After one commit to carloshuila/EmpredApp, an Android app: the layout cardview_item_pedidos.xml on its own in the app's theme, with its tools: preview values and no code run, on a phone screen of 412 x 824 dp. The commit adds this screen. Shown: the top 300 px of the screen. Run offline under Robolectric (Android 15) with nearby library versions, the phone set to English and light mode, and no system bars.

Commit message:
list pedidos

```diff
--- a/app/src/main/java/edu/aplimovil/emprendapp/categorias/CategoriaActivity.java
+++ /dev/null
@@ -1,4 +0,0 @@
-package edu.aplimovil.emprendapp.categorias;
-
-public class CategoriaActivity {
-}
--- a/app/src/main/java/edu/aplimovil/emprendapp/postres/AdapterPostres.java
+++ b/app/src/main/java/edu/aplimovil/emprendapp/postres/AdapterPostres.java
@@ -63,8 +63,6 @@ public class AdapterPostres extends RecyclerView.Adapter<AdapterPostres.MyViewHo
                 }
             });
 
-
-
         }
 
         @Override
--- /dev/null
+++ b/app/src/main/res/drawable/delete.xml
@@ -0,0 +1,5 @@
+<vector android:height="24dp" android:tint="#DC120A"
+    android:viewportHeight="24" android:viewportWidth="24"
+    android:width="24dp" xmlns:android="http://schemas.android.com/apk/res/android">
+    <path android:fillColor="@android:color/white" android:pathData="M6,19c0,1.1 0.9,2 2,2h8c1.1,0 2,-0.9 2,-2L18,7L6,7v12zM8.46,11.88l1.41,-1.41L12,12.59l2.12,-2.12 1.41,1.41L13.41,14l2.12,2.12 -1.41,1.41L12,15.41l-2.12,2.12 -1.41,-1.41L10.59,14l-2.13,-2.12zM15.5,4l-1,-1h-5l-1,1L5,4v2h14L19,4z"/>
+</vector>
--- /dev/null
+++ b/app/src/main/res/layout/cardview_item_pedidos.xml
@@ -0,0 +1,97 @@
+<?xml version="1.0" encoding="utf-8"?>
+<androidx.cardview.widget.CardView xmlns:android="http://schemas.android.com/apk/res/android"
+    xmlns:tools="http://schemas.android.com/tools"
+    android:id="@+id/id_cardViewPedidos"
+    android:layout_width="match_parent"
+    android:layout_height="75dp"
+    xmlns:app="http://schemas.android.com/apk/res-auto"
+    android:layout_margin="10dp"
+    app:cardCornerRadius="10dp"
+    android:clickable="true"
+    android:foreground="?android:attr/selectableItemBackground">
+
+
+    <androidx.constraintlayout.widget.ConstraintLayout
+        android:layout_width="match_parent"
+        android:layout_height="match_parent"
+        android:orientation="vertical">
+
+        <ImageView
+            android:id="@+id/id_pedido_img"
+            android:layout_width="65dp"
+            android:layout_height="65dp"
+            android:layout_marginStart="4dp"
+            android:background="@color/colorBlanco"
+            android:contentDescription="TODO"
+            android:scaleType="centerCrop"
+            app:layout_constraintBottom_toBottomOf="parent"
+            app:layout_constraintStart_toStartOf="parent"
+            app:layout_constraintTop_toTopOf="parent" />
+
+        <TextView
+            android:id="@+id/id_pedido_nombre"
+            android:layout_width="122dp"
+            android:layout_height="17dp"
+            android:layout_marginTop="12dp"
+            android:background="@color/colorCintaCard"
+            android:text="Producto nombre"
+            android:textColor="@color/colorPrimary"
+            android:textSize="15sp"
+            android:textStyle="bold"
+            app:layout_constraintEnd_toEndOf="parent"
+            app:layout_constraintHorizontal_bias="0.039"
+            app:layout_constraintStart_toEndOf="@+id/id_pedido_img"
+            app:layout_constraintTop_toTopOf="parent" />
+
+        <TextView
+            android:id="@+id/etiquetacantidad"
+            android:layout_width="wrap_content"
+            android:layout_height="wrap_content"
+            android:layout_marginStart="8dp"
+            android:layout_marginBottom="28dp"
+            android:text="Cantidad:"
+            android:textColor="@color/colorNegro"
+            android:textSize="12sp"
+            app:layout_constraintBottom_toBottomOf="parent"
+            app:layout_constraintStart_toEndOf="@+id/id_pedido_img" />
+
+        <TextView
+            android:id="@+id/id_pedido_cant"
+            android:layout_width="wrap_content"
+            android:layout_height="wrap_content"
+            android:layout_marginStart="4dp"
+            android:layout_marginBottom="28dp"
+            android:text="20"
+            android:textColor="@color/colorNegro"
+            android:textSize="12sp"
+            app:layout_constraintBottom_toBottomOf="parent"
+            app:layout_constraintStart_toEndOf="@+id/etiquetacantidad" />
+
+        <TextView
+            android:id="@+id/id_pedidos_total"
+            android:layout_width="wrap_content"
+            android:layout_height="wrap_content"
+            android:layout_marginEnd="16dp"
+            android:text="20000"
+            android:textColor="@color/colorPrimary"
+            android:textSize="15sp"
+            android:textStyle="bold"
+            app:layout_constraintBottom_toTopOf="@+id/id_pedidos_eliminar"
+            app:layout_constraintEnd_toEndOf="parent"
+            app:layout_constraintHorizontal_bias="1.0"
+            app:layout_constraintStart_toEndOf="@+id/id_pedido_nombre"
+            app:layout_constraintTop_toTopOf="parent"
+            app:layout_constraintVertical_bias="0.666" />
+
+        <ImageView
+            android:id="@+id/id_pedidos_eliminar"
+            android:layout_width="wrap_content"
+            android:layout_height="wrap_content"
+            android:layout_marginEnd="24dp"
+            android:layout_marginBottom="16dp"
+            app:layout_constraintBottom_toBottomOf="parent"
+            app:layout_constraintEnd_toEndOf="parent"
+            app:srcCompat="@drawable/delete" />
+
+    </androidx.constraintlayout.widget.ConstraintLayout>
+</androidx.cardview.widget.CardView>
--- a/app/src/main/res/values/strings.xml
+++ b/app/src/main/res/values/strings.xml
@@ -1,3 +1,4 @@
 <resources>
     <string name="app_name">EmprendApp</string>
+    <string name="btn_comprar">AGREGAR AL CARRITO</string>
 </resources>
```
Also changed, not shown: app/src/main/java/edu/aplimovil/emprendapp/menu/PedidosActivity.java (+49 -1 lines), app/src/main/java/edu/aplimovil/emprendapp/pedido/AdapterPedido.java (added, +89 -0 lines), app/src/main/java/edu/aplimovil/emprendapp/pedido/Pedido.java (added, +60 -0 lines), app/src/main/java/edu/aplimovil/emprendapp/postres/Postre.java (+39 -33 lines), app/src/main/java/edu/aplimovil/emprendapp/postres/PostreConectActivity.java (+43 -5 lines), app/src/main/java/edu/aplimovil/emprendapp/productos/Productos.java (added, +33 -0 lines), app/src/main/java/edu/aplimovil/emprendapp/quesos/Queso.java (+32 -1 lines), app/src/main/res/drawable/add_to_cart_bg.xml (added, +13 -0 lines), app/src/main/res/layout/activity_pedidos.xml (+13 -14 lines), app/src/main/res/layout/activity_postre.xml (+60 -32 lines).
---
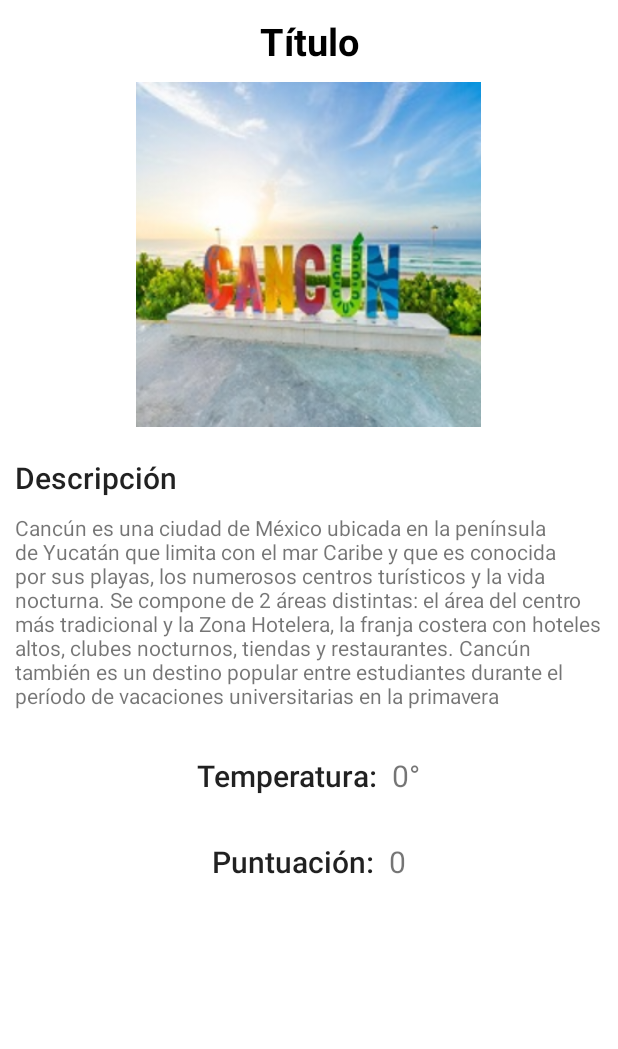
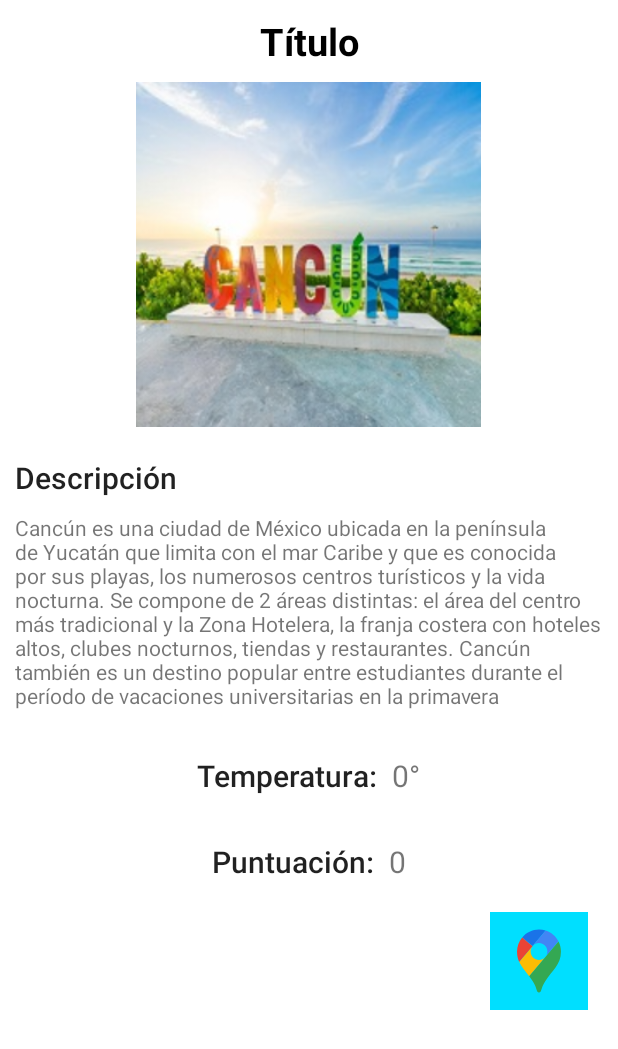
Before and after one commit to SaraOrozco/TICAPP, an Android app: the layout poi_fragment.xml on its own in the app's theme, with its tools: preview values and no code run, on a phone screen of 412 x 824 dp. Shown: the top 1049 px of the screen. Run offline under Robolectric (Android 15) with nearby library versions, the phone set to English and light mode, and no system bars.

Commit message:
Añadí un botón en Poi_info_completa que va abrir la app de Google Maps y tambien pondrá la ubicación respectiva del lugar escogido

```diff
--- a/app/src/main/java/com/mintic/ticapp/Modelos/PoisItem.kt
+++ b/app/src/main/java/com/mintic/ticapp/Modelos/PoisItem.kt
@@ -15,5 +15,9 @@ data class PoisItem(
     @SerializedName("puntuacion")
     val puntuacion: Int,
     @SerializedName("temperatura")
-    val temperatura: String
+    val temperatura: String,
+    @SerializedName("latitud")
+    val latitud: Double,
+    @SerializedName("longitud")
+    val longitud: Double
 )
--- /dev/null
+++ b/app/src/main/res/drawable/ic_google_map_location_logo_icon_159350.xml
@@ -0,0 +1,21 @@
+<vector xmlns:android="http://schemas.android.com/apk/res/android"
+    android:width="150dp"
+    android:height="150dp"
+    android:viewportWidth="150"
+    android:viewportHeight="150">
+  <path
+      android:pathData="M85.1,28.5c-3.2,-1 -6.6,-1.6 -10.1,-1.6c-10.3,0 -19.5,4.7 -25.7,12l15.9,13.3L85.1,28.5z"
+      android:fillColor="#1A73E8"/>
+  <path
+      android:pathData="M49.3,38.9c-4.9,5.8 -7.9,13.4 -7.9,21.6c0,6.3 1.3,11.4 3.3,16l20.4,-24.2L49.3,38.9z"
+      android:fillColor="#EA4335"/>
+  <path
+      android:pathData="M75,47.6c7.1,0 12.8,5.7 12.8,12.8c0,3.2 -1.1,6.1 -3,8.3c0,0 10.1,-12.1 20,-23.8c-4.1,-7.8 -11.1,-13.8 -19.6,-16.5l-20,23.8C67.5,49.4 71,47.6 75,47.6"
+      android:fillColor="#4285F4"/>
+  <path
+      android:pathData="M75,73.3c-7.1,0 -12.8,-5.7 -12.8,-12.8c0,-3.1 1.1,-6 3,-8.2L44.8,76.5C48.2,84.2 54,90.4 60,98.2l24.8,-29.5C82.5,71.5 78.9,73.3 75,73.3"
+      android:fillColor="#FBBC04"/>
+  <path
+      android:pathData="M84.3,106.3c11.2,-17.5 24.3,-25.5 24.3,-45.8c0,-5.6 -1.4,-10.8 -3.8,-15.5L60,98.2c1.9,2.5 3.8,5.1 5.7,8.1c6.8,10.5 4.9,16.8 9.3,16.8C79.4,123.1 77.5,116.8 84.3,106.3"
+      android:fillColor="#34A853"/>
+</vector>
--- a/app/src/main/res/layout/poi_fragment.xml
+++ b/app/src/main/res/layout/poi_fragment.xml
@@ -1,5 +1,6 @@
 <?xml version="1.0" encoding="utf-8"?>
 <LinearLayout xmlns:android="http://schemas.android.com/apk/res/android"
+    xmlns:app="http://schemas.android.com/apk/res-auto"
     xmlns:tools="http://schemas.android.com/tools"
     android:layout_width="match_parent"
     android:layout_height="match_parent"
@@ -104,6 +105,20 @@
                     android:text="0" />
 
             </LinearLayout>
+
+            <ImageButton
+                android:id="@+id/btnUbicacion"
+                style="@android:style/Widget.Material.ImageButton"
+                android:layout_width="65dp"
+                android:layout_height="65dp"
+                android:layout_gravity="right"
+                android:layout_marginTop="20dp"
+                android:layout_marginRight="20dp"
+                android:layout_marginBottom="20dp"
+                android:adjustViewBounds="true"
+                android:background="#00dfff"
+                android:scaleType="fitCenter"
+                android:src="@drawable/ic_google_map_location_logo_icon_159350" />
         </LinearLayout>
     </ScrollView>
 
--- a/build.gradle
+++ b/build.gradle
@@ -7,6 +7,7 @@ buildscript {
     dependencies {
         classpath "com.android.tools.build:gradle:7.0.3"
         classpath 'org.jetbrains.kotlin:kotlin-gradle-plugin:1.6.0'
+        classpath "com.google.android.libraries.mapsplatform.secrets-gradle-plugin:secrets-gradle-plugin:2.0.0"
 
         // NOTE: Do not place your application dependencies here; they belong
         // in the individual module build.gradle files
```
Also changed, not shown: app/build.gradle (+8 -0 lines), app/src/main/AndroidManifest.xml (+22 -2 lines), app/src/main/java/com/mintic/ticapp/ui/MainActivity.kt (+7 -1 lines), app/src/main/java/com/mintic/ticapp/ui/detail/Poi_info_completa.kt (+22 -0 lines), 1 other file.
...
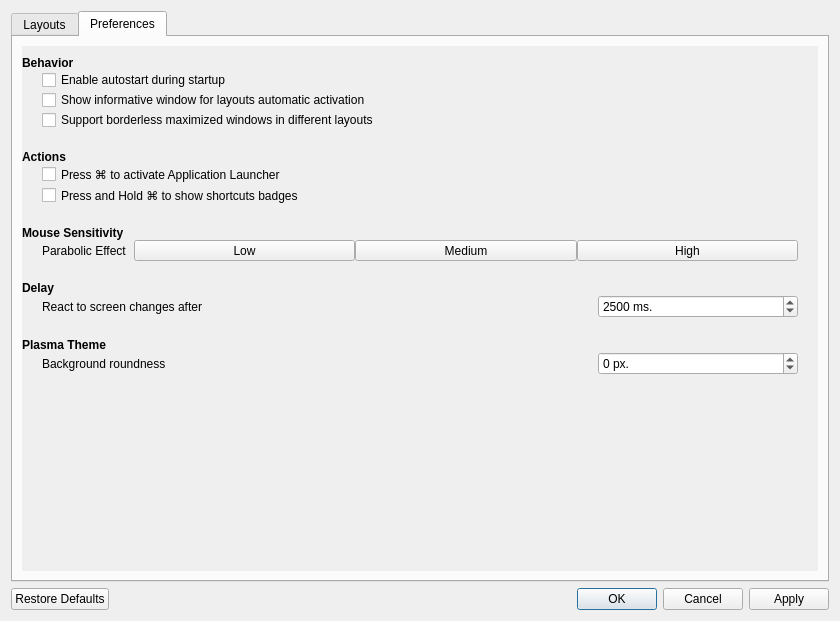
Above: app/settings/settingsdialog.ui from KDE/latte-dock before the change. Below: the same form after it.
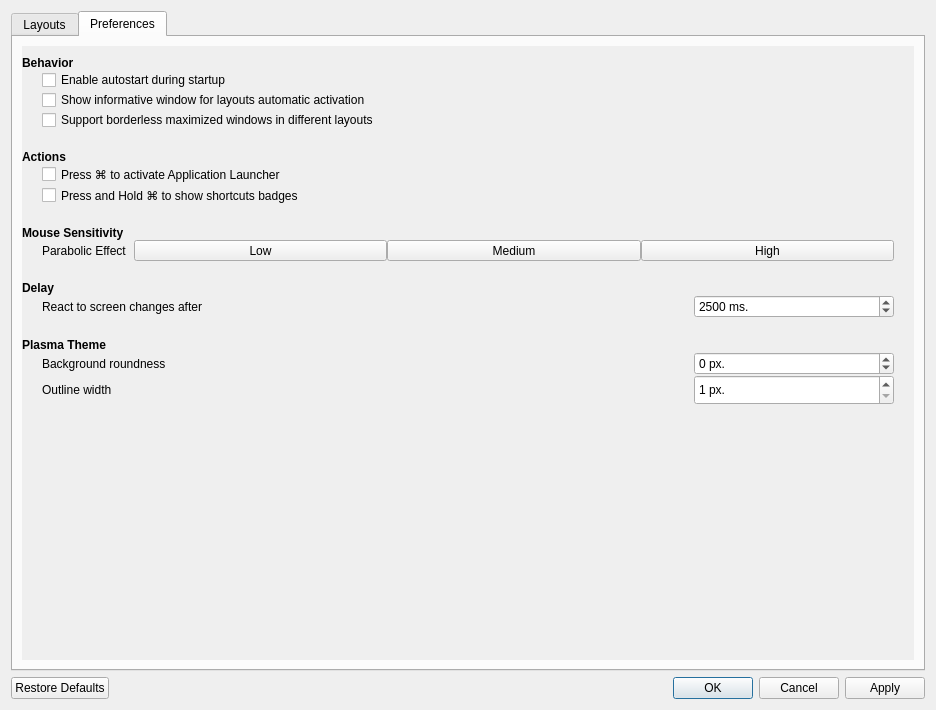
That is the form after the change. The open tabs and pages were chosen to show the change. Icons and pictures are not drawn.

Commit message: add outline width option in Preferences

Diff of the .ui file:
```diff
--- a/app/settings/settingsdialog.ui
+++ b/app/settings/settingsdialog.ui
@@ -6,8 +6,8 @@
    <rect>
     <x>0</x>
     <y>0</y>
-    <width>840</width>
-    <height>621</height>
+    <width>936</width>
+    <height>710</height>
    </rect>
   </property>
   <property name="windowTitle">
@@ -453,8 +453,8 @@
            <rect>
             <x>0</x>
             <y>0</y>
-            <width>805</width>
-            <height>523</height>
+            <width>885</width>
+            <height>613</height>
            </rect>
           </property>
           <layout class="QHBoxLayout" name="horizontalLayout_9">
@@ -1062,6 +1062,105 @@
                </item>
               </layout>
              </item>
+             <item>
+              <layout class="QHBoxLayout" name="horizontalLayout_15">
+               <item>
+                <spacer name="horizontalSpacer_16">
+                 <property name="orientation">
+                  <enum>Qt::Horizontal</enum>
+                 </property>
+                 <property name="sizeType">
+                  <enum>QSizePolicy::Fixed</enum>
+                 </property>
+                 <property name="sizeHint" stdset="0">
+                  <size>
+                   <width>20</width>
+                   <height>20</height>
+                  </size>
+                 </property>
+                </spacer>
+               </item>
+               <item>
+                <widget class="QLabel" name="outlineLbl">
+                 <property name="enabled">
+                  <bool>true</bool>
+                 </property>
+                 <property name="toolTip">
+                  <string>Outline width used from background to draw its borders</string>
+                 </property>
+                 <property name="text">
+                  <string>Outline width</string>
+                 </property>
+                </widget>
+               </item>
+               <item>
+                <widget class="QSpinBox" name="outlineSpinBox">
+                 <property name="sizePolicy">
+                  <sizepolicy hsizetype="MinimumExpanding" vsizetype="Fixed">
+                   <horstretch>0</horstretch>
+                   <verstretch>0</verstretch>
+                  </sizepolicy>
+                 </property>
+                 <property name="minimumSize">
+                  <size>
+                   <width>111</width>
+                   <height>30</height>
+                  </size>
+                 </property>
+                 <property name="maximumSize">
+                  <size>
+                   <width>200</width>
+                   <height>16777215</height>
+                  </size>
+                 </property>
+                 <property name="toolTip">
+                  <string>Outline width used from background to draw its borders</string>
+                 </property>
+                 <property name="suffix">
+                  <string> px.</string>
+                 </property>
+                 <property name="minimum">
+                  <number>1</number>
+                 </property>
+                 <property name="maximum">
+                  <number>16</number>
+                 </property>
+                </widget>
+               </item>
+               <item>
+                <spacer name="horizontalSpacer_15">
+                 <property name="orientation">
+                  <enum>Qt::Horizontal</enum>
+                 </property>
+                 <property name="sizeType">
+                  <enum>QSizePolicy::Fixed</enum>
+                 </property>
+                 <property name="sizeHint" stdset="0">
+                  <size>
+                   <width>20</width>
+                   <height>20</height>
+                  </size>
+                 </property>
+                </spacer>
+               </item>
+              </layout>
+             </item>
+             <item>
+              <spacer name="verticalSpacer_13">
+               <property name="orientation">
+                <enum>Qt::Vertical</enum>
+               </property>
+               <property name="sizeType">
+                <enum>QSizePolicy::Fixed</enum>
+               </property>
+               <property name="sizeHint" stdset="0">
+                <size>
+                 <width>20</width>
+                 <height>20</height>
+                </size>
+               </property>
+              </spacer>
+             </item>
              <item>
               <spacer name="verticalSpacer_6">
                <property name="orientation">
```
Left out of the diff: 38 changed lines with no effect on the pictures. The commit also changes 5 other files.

== What is required ==
Which lines of the data contain "fillColor"? Copy them all.

== Expected answer ==
+    <path android:fillColor="@android:color/white" android:pathData="M6,19c0,1.1 0.9,2 2,2h8c1.1,0 2,-0.9 2,-2L18,7L6,7v12zM8.46,11.88l1.41,-1.41L12,12.59l2.12,-2.12 1.41,1.41L13.41,14l2.12,2.12 -1.41,1.41L12,15.41l-2.12,2.12 -1.41,-1.41L10.59,14l-2.13,-2.12zM15.5,4l-1,-1h-5l-1,1L5,4v2h14L19,4z"/>
+      android:fillColor="#1A73E8"/>
+      android:fillColor="#EA4335"/>
+      android:fillColor="#4285F4"/>
+      android:fillColor="#FBBC04"/>
+      android:fillColor="#34A853"/>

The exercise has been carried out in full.